I was already glad I'd said nice things about John McCain in my classes on Tuesday after his heartfelt and powerful concession speech, which struck me as his best of the whole campaign. But the revelations pouring in from the campaign trail are forcefully reinforcing that sentiment. Could it be that John McCain actually did refuse to do what it would take to win? Here are some gleanings from Newsweek:
• Palin launched her attack on Obama’s association with William Ayers, the former Weather Underground bomber, before the campaign had finalized a plan to raise the issue. McCain’s advisers were working on a strategy that they hoped to unveil the following week, but McCain had not signed off on it, and top adviser Mark Salter was resisting.I recognize, of course, that one must try to filter the partisanship out of these reports. McCain certainly approved of tactics that he had once condemned -- not unlike his shifting stance on torture -- and Palin couldn't have been that bad. Right?
• The Obama campaign was provided with reports from the Secret Service showing a sharp and disturbing increase in threats to Obama in September and early October, at the same time that many crowds at Palin rallies became more frenzied. Michelle Obama was shaken by the vituperative crowds and the hot rhetoric from the GOP candidates. "Why would they try to make people hate us?" Michelle asked a top campaign aide.
• McCain also was reluctant to use Obama's incendiary pastor, the Rev. Jeremiah Wright, as a campaign issue. The Republican had set firm boundaries: no Jeremiah Wright; no attacking Michelle Obama; no attacking Obama for not serving in the military. McCain balked at an ad using images of children that suggested that Obama might not protect them from terrorism. Schmidt vetoed ads suggesting that Obama was soft on crime (no Willie Hortons). And before word even got to McCain, Schmidt and Salter scuttled a "celebrity" ad of Obama dancing with talk-show host Ellen DeGeneres (the sight of a black man dancing with a lesbian was deemed too provocative).
• While publicly supporting Palin, McCain's top advisers privately fumed at what they regarded as her outrageous profligacy. One senior aide said that Nicolle Wallace had told Palin to buy three suits for the convention and hire a stylist. But instead, the vice presidential nominee began buying for herself and her family—clothes and accessories from top stores such as Saks Fifth Avenue and Neiman Marcus. According to two knowledgeable sources, a vast majority of the clothes were bought by a wealthy donor, who was shocked when he got the bill. Palin also used low-level staffers to buy some of the clothes on their credit cards. The McCain campaign found out last week when the aides sought reimbursement. One aide estimated that she spent "tens of thousands" more than the reported $150,000, and that $20,000 to $40,000 went to buy clothes for her husband. Some articles of clothing have apparently been lost. An angry aide characterized the shopping spree as "Wasilla hillbillies looting Neiman Marcus from coast to coast," and said the truth will eventually come out when the Republican Party audits its books.

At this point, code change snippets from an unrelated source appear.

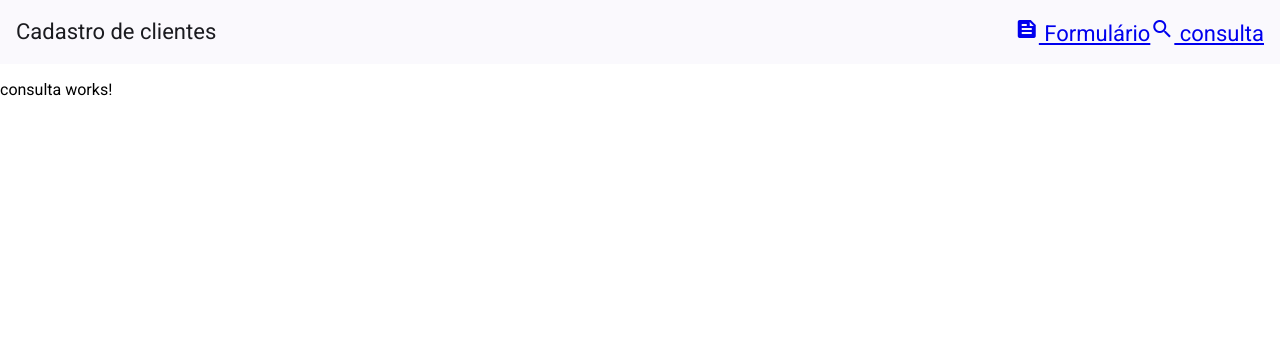
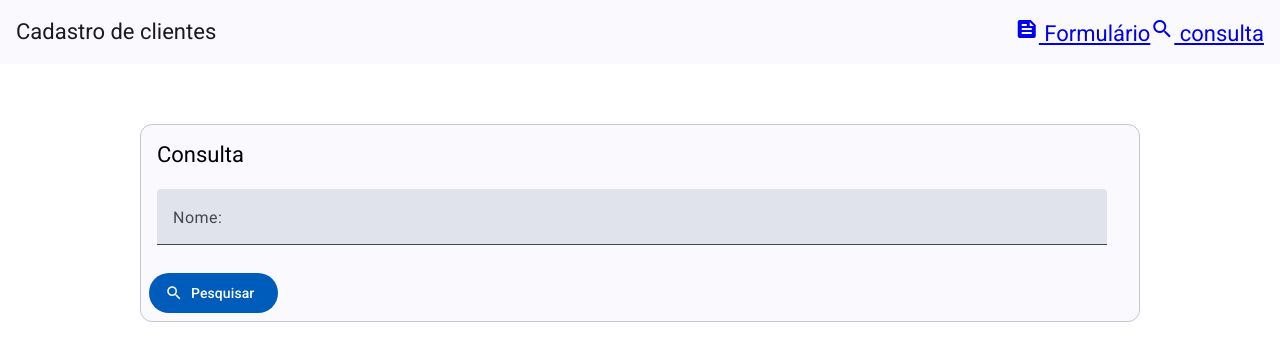
Before and after one commit to br-techlabz/crud-angular-material, an Angular app: page /consulta in a window 1280 px wide. Shown: the top 360 px of the page. Built offline with nearby package versions, Linux system fonts and the light colour scheme.

Commit message:
Aula 35: populando a lista de clientes

```diff
--- a/src/app/cliente.service.ts
+++ b/src/app/cliente.service.ts
@@ -20,7 +20,12 @@
     localStorage.setItem(ClienteService.REPO_CLIENTES, JSON.stringify(storage));
   }
 
-  obterStorage() : Cliente[]{
+  pesquisarClientes(nome: string) : Cliente[]{
+    return this.obterStorage();
+  }
+
+
+  private obterStorage() : Cliente[]{
 
     const repositorioClientes = localStorage.getItem(ClienteService.REPO_CLIENTES);
 
--- a/src/app/consulta/consulta.component.html
+++ b/src/app/consulta/consulta.component.html
@@ -1 +1,29 @@
-<p>consulta works!</p>
+<div fxLayout="row" fxLayoutAlign="center">
+    <div fxLayout="column" fxFlex="1000px">
+        <form class="mt-60" #buscaForm="ngForm">
+            <mat-card appearance="outlined">
+                <mat-card-header>
+                    <mat-card-title>Consulta</mat-card-title>
+                </mat-card-header>
+                <mat-card-content class="mt-20">
+                    <div fxLayout="row">
+                        <div fxLayout="column" fxFlex="950px">
+                            <mat-form-field class="full-width">
+                                <mat-label>Nome:</mat-label>
+                                <input matInput placeholder="ex: José"/>
+                            </mat-form-field>
+                        </div>
+                    </div>
+                </mat-card-content>
+                <mat-card-actions>
+                    <button type="submit" mat-flat-button>
+                        <mat-icon fontIcon="search"></mat-icon>
+                        Pesquisar
+                    </button>
+                </mat-card-actions>
+            </mat-card>
+        </form>
+    </div>
+
+
+</div>
--- a/src/app/consulta/consulta.component.ts
+++ b/src/app/consulta/consulta.component.ts
@@ -1,11 +1,39 @@
-import { Component } from '@angular/core';
+import { Component, OnInit } from '@angular/core';
+import { MatInputModule} from '@angular/material/input';
+import { MatCardModule } from '@angular/material/card';
+import { FlexLayoutModule } from '@angular/flex-layout';
+import { MatIconModule } from '@angular/material/icon';
+import { FormsModule } from '@angular/forms';
+import { MatTableModule } from '@angular/material/table';
+import { MatButtonModule } from "@angular/material/button";
+import { ClienteService } from '../cliente.service';
+import { Cliente } from '../cadastro/cliente';
+
 
 @Component({
   selector: 'app-consulta',
-  imports: [],
+  imports: [
+    MatInputModule,
+    MatCardModule,
+    FlexLayoutModule,
+    MatIconModule,
+    FormsModule,
+    MatTableModule,
+    MatButtonModule
+],
   templateUrl: './consulta.component.html',
   styleUrl: './consulta.component.scss'
 })
 export class ConsultaComponent {
 
+  listaClientes: Cliente[] = [];
+
+  constructor(private service: ClienteService){
+
+  }
+
+  ngOnInit(){
+    console.log("Passou por aqui")
+    this.listaClientes = this.service.pesquisarClientes('');
+  }
 }
```
Also changed, not shown: 2 other files (tests, documents, lock files or other folders).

• McCain himself rarely spoke to Palin during the campaign, and aides kept him in the dark about the details of her spending on clothes because they were sure he would be offended. Palin asked to speak along with McCain at his Arizona concession speech Tuesday night, but campaign strategist Steve Schmidt vetoed the request.